When you print the records, keep every line identical to the original.

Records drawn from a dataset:
----

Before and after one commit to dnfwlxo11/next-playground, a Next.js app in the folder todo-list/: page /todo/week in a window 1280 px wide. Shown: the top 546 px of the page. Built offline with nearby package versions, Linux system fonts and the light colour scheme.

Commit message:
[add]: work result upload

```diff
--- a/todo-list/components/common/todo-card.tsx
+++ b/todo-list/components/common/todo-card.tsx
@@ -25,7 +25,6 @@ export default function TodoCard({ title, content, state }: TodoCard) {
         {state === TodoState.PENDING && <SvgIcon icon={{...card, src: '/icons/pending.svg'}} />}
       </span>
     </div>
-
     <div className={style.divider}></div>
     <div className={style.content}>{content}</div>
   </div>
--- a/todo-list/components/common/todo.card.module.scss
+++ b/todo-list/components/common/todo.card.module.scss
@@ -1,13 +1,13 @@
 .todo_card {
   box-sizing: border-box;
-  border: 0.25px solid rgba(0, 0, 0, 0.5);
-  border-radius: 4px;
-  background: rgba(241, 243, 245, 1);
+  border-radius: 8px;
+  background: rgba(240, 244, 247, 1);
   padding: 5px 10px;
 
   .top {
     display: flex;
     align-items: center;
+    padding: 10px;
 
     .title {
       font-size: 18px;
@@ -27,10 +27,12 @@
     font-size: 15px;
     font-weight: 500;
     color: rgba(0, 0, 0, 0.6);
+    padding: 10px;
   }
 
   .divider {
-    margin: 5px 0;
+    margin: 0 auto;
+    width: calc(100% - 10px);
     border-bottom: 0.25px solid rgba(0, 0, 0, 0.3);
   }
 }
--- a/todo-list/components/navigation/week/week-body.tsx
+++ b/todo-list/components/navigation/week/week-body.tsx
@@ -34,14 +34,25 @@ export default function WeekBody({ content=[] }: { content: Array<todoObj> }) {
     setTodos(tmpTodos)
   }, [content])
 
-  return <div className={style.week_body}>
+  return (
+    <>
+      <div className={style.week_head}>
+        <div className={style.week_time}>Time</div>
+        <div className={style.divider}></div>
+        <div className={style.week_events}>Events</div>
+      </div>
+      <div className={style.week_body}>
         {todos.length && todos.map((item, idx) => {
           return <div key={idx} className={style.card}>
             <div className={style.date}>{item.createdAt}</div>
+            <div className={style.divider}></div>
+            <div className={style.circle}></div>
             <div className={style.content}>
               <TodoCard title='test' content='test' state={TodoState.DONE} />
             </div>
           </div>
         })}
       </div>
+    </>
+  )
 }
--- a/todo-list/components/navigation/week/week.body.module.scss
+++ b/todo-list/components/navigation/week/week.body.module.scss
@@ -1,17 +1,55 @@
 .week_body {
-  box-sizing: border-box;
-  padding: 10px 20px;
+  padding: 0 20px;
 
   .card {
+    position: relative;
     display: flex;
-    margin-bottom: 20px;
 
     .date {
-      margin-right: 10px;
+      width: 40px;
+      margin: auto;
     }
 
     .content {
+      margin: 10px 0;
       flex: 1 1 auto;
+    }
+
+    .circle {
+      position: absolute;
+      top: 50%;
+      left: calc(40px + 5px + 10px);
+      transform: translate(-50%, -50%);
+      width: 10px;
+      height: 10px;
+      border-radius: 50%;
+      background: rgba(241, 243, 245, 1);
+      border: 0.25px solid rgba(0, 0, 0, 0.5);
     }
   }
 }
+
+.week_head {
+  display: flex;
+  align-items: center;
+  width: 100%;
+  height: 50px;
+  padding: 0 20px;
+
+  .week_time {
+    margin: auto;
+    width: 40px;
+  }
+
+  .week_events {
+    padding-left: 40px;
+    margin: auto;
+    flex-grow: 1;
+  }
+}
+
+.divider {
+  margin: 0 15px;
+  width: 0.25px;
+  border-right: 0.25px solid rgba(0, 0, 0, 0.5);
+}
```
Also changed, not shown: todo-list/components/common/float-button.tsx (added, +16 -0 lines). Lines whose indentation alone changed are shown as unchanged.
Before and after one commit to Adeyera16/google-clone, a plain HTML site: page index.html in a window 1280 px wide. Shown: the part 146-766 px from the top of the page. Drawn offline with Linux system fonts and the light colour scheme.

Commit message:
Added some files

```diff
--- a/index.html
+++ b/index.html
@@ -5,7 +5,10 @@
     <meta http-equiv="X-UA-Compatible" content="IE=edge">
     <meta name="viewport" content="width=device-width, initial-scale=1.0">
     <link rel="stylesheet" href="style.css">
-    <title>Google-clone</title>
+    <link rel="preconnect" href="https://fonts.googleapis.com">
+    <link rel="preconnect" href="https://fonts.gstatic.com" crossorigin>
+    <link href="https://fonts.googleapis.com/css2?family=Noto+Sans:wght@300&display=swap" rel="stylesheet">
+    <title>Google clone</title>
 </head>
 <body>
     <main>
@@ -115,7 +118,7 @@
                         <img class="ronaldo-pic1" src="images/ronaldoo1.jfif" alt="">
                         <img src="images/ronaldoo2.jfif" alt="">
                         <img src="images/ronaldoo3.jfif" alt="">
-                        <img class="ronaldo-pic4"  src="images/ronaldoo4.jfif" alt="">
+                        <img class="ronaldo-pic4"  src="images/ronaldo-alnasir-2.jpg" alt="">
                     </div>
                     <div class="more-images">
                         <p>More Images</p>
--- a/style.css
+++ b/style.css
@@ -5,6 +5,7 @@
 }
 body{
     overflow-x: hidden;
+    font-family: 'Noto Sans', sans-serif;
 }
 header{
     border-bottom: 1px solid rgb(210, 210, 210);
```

----

Task answer:
Before and after one commit to dnfwlxo11/next-playground, a Next.js app in the folder todo-list/: page /todo/week in a window 1280 px wide. Shown: the top 546 px of the page. Built offline with nearby package versions, Linux system fonts and the light colour scheme.

Commit message:
[add]: work result upload

```diff
--- a/todo-list/components/common/todo-card.tsx
+++ b/todo-list/components/common/todo-card.tsx
@@ -25,7 +25,6 @@ export default function TodoCard({ title, content, state }: TodoCard) {
         {state === TodoState.PENDING && <SvgIcon icon={{...card, src: '/icons/pending.svg'}} />}
       </span>
     </div>
-
     <div className={style.divider}></div>
     <div className={style.content}>{content}</div>
   </div>
--- a/todo-list/components/common/todo.card.module.scss
+++ b/todo-list/components/common/todo.card.module.scss
@@ -1,13 +1,13 @@
 .todo_card {
   box-sizing: border-box;
-  border: 0.25px solid rgba(0, 0, 0, 0.5);
-  border-radius: 4px;
-  background: rgba(241, 243, 245, 1);
+  border-radius: 8px;
+  background: rgba(240, 244, 247, 1);
   padding: 5px 10px;
 
   .top {
     display: flex;
     align-items: center;
+    padding: 10px;
 
     .title {
       font-size: 18px;
@@ -27,10 +27,12 @@
     font-size: 15px;
     font-weight: 500;
     color: rgba(0, 0, 0, 0.6);
+    padding: 10px;
   }
 
   .divider {
-    margin: 5px 0;
+    margin: 0 auto;
+    width: calc(100% - 10px);
     border-bottom: 0.25px solid rgba(0, 0, 0, 0.3);
   }
 }
--- a/todo-list/components/navigation/week/week-body.tsx
+++ b/todo-list/components/navigation/week/week-body.tsx
@@ -34,14 +34,25 @@ export default function WeekBody({ content=[] }: { content: Array<todoObj> }) {
     setTodos(tmpTodos)
   }, [content])
 
-  return <div className={style.week_body}>
+  return (
+    <>
+      <div className={style.week_head}>
+        <div className={style.week_time}>Time</div>
+        <div className={style.divider}></div>
+        <div className={style.week_events}>Events</div>
+      </div>
+      <div className={style.week_body}>
         {todos.length && todos.map((item, idx) => {
           return <div key={idx} className={style.card}>
             <div className={style.date}>{item.createdAt}</div>
+            <div className={style.divider}></div>
+            <div className={style.circle}></div>
             <div className={style.content}>
               <TodoCard title='test' content='test' state={TodoState.DONE} />
             </div>
           </div>
         })}
       </div>
+    </>
+  )
 }
--- a/todo-list/components/navigation/week/week.body.module.scss
+++ b/todo-list/components/navigation/week/week.body.module.scss
@@ -1,17 +1,55 @@
 .week_body {
-  box-sizing: border-box;
-  padding: 10px 20px;
+  padding: 0 20px;
 
   .card {
+    position: relative;
     display: flex;
-    margin-bottom: 20px;
 
     .date {
-      margin-right: 10px;
+      width: 40px;
+      margin: auto;
     }
 
     .content {
+      margin: 10px 0;
       flex: 1 1 auto;
+    }
+
+    .circle {
+      position: absolute;
+      top: 50%;
+      left: calc(40px + 5px + 10px);
+      transform: translate(-50%, -50%);
+      width: 10px;
+      height: 10px;
+      border-radius: 50%;
+      background: rgba(241, 243, 245, 1);
+      border: 0.25px solid rgba(0, 0, 0, 0.5);
     }
   }
 }
+
+.week_head {
+  display: flex;
+  align-items: center;
+  width: 100%;
+  height: 50px;
+  padding: 0 20px;
+
+  .week_time {
+    margin: auto;
+    width: 40px;
+  }
+
+  .week_events {
+    padding-left: 40px;
+    margin: auto;
+    flex-grow: 1;
+  }
+}
+
+.divider {
+  margin: 0 15px;
+  width: 0.25px;
+  border-right: 0.25px solid rgba(0, 0, 0, 0.5);
+}
```
Also changed, not shown: todo-list/components/common/float-button.tsx (added, +16 -0 lines). Lines whose indentation alone changed are shown as unchanged.
Before and after one commit to Adeyera16/google-clone, a plain HTML site: page index.html in a window 1280 px wide. Shown: the part 146-766 px from the top of the page. Drawn offline with Linux system fonts and the light colour scheme.

Commit message:
Added some files

```diff
--- a/index.html
+++ b/index.html
@@ -5,7 +5,10 @@
     <meta http-equiv="X-UA-Compatible" content="IE=edge">
     <meta name="viewport" content="width=device-width, initial-scale=1.0">
     <link rel="stylesheet" href="style.css">
-    <title>Google-clone</title>
+    <link rel="preconnect" href="https://fonts.googleapis.com">
+    <link rel="preconnect" href="https://fonts.gstatic.com" crossorigin>
+    <link href="https://fonts.googleapis.com/css2?family=Noto+Sans:wght@300&display=swap" rel="stylesheet">
+    <title>Google clone</title>
 </head>
 <body>
     <main>
@@ -115,7 +118,7 @@
                         <img class="ronaldo-pic1" src="images/ronaldoo1.jfif" alt="">
                         <img src="images/ronaldoo2.jfif" alt="">
                         <img src="images/ronaldoo3.jfif" alt="">
-                        <img class="ronaldo-pic4"  src="images/ronaldoo4.jfif" alt="">
+                        <img class="ronaldo-pic4"  src="images/ronaldo-alnasir-2.jpg" alt="">
                     </div>
                     <div class="more-images">
                         <p>More Images</p>
--- a/style.css
+++ b/style.css
@@ -5,6 +5,7 @@
 }
 body{
     overflow-x: hidden;
+    font-family: 'Noto Sans', sans-serif;
 }
 header{
     border-bottom: 1px solid rgb(210, 210, 210);
```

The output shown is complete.